THE DATA:

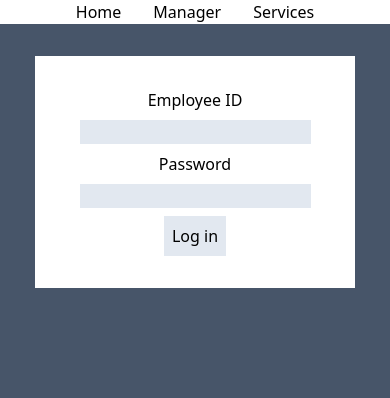
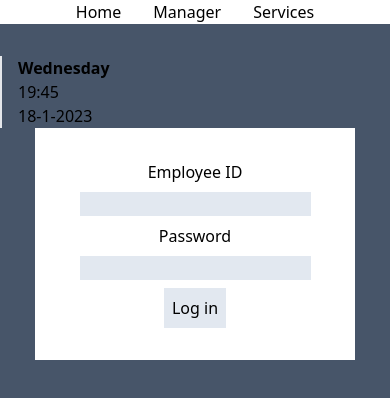
Before and after one commit to AroonSalotra/employee-database, a React (Vite) app: page / in a window 390 px wide. Shown: the top 398 px of the page. Built offline with nearby package versions, Linux system fonts and the light colour scheme.

Commit message:
add date and time header & some mobile responsiveness

```diff
--- a/src/App.jsx
+++ b/src/App.jsx
@@ -1,6 +1,4 @@
 import './App.css'
-import EmployeeCard from './components/EmployeeCard'
-// import EmployeeData from "./data/EmployeeData.json"
 import Employees from './components/Employees'
 import { BrowserRouter, Routes, Route } from 'react-router-dom'
 import LoginForm from './components/LoginForm'
@@ -8,11 +6,7 @@ import Navbar from './components/Navbar'
 import dayjs from "dayjs";
 import { useState, useEffect } from 'react'
 import Deliveries from './components/Deliveries'
-import { db } from './firebase-config'
-import {
-  getDoc, collection, getDocs,
-  addDoc
-} from "firebase/firestore"
+import Header from './components/Header'
 
 function App() {
 
@@ -39,6 +33,7 @@ function App() {
       <BrowserRouter>
 
         <Navbar />
+        <Header day={today} />
 
         <Routes>
 
@@ -48,8 +43,8 @@ function App() {
 
           <Route path='manager'
             element={<>
+              <Deliveries day={today} dayId={todayData?.dayId} />
               <Employees day={today} />
-              <Deliveries day={today} dayId={todayData?.dayId} />
             </>}
           />
 
--- a/src/components/Deliveries.jsx
+++ b/src/components/Deliveries.jsx
@@ -42,7 +42,9 @@ const Deliveries = ({ today, dayId }) => {
     }, [dayId])
 
     return (
-        <div className="bg-slate-500">
+        <div>
+
+            <h2 className="title">Deliveries</h2>
 
             <div className="flex justify-center gap-20 py-4 text-3xl">
 
@@ -58,7 +60,7 @@ const Deliveries = ({ today, dayId }) => {
 
             </div>
 
-            <div className="w-52 mx-auto overflow-hidden">
+            <div className="w-80 mx-auto overflow-hidden">
 
                 <div className="flex justify-start transition-all"
                     style={{ transform: `translateX(-${index}00%)` }}>
--- a/src/components/DeliveryItem.jsx
+++ b/src/components/DeliveryItem.jsx
@@ -11,7 +11,7 @@ const DeliveryItem = ({ deliveryFrom }) => {
     }, [])
 
     return (
-        <li className="flex justify-between bg-lime-500 p-2 w-52 my-4">
+        <li className="flex justify-between bg-lime-500 p-2 w-80 my-4">
             {deliveryFrom}
             <span className="bg-white px-4 rounded-lg w-32">due by {time}</span>
         </li>
--- a/src/components/Employees.jsx
+++ b/src/components/Employees.jsx
@@ -24,20 +24,21 @@ const Employees = ({ day }) => {
     }, [])
 
     useEffect(() => {
-        console.log(employeeData)
+        // console.log(employeeData)
     }, [employeeData])
 
     // console.log(EmployeeData)
 
 
     return (
-        <section>
+        <section className="pt-20">
 
-            <h1 className="text-4xl text-center font-semibold bg-white text-slate-600 w-fit mx-auto px-8 py-2">
-                {day}
+            <h1 className="title">
+                {/* {day} */}
+                Today's Employees
             </h1>
 
-            <div className="gap-4 pt-20 grid grid-cols-3">
+            <div className="gap-4 pt-20 sm:grid grid-cols-3">
 
                 {employeeData.map(({ employeeId, name, start, end }, index) => {
                     return <Fragment key={index}>
--- /dev/null
+++ b/src/components/Header.jsx
@@ -0,0 +1,32 @@
+import dayjs from "dayjs";
+import { useEffect, useState } from "react";
+
+const Header = ({ day }) => {
+
+    const [time, setTime] = useState(null)
+    const [date, setDate] = useState(null)
+
+    useEffect(() => {
+        const initDayjs = dayjs().day()
+        const getTime = dayjs().day(initDayjs).format(`H:mm`)
+        const getDay = dayjs().day(initDayjs).format(`DD-M-YYYY`)
+        setTime(t => getTime)
+        setDate(d => getDay)
+        console.log(date)
+    }, [])
+
+
+    return (
+        <>
+            <header className="border-l-2 pl-4">
+                <ul>
+                    <li className="font-semibold">{day}</li>
+                    <li>{time}</li>
+                    <li>{date}</li>
+                </ul>
+            </header>
+        </>
+    );
+}
+
+export default Header;
--- a/src/index.css
+++ b/src/index.css
@@ -27,3 +27,7 @@ body {
 .status {
     @apply bg-amber-500 h-1
 }
+
+.title {
+    @apply text-4xl text-center font-semibold bg-white text-slate-600 w-fit mx-auto px-8 py-2
+}
```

TASK: No pictures go in the copy. Set down all the data exactly.

FINISHED EXERCISE:
Before and after one commit to AroonSalotra/employee-database, a React (Vite) app: page / in a window 390 px wide. Shown: the top 398 px of the page. Built offline with nearby package versions, Linux system fonts and the light colour scheme.

Commit message:
add date and time header & some mobile responsiveness

```diff
--- a/src/App.jsx
+++ b/src/App.jsx
@@ -1,6 +1,4 @@
 import './App.css'
-import EmployeeCard from './components/EmployeeCard'
-// import EmployeeData from "./data/EmployeeData.json"
 import Employees from './components/Employees'
 import { BrowserRouter, Routes, Route } from 'react-router-dom'
 import LoginForm from './components/LoginForm'
@@ -8,11 +6,7 @@ import Navbar from './components/Navbar'
 import dayjs from "dayjs";
 import { useState, useEffect } from 'react'
 import Deliveries from './components/Deliveries'
-import { db } from './firebase-config'
-import {
-  getDoc, collection, getDocs,
-  addDoc
-} from "firebase/firestore"
+import Header from './components/Header'
 
 function App() {
 
@@ -39,6 +33,7 @@ function App() {
       <BrowserRouter>
 
         <Navbar />
+        <Header day={today} />
 
         <Routes>
 
@@ -48,8 +43,8 @@ function App() {
 
           <Route path='manager'
             element={<>
+              <Deliveries day={today} dayId={todayData?.dayId} />
               <Employees day={today} />
-              <Deliveries day={today} dayId={todayData?.dayId} />
             </>}
           />
 
--- a/src/components/Deliveries.jsx
+++ b/src/components/Deliveries.jsx
@@ -42,7 +42,9 @@ const Deliveries = ({ today, dayId }) => {
     }, [dayId])
 
     return (
-        <div className="bg-slate-500">
+        <div>
+
+            <h2 className="title">Deliveries</h2>
 
             <div className="flex justify-center gap-20 py-4 text-3xl">
 
@@ -58,7 +60,7 @@ const Deliveries = ({ today, dayId }) => {
 
             </div>
 
-            <div className="w-52 mx-auto overflow-hidden">
+            <div className="w-80 mx-auto overflow-hidden">
 
                 <div className="flex justify-start transition-all"
                     style={{ transform: `translateX(-${index}00%)` }}>
--- a/src/components/DeliveryItem.jsx
+++ b/src/components/DeliveryItem.jsx
@@ -11,7 +11,7 @@ const DeliveryItem = ({ deliveryFrom }) => {
     }, [])
 
     return (
-        <li className="flex justify-between bg-lime-500 p-2 w-52 my-4">
+        <li className="flex justify-between bg-lime-500 p-2 w-80 my-4">
             {deliveryFrom}
             <span className="bg-white px-4 rounded-lg w-32">due by {time}</span>
         </li>
--- a/src/components/Employees.jsx
+++ b/src/components/Employees.jsx
@@ -24,20 +24,21 @@ const Employees = ({ day }) => {
     }, [])
 
     useEffect(() => {
-        console.log(employeeData)
+        // console.log(employeeData)
     }, [employeeData])
 
     // console.log(EmployeeData)
 
 
     return (
-        <section>
+        <section className="pt-20">
 
-            <h1 className="text-4xl text-center font-semibold bg-white text-slate-600 w-fit mx-auto px-8 py-2">
-                {day}
+            <h1 className="title">
+                {/* {day} */}
+                Today's Employees
             </h1>
 
-            <div className="gap-4 pt-20 grid grid-cols-3">
+            <div className="gap-4 pt-20 sm:grid grid-cols-3">
 
                 {employeeData.map(({ employeeId, name, start, end }, index) => {
                     return <Fragment key={index}>
--- /dev/null
+++ b/src/components/Header.jsx
@@ -0,0 +1,32 @@
+import dayjs from "dayjs";
+import { useEffect, useState } from "react";
+
+const Header = ({ day }) => {
+
+    const [time, setTime] = useState(null)
+    const [date, setDate] = useState(null)
+
+    useEffect(() => {
+        const initDayjs = dayjs().day()
+        const getTime = dayjs().day(initDayjs).format(`H:mm`)
+        const getDay = dayjs().day(initDayjs).format(`DD-M-YYYY`)
+        setTime(t => getTime)
+        setDate(d => getDay)
+        console.log(date)
+    }, [])
+
+
+    return (
+        <>
+            <header className="border-l-2 pl-4">
+                <ul>
+                    <li className="font-semibold">{day}</li>
+                    <li>{time}</li>
+                    <li>{date}</li>
+                </ul>
+            </header>
+        </>
+    );
+}
+
+export default Header;
--- a/src/index.css
+++ b/src/index.css
@@ -27,3 +27,7 @@ body {
 .status {
     @apply bg-amber-500 h-1
 }
+
+.title {
+    @apply text-4xl text-center font-semibold bg-white text-slate-600 w-fit mx-auto px-8 py-2
+}
```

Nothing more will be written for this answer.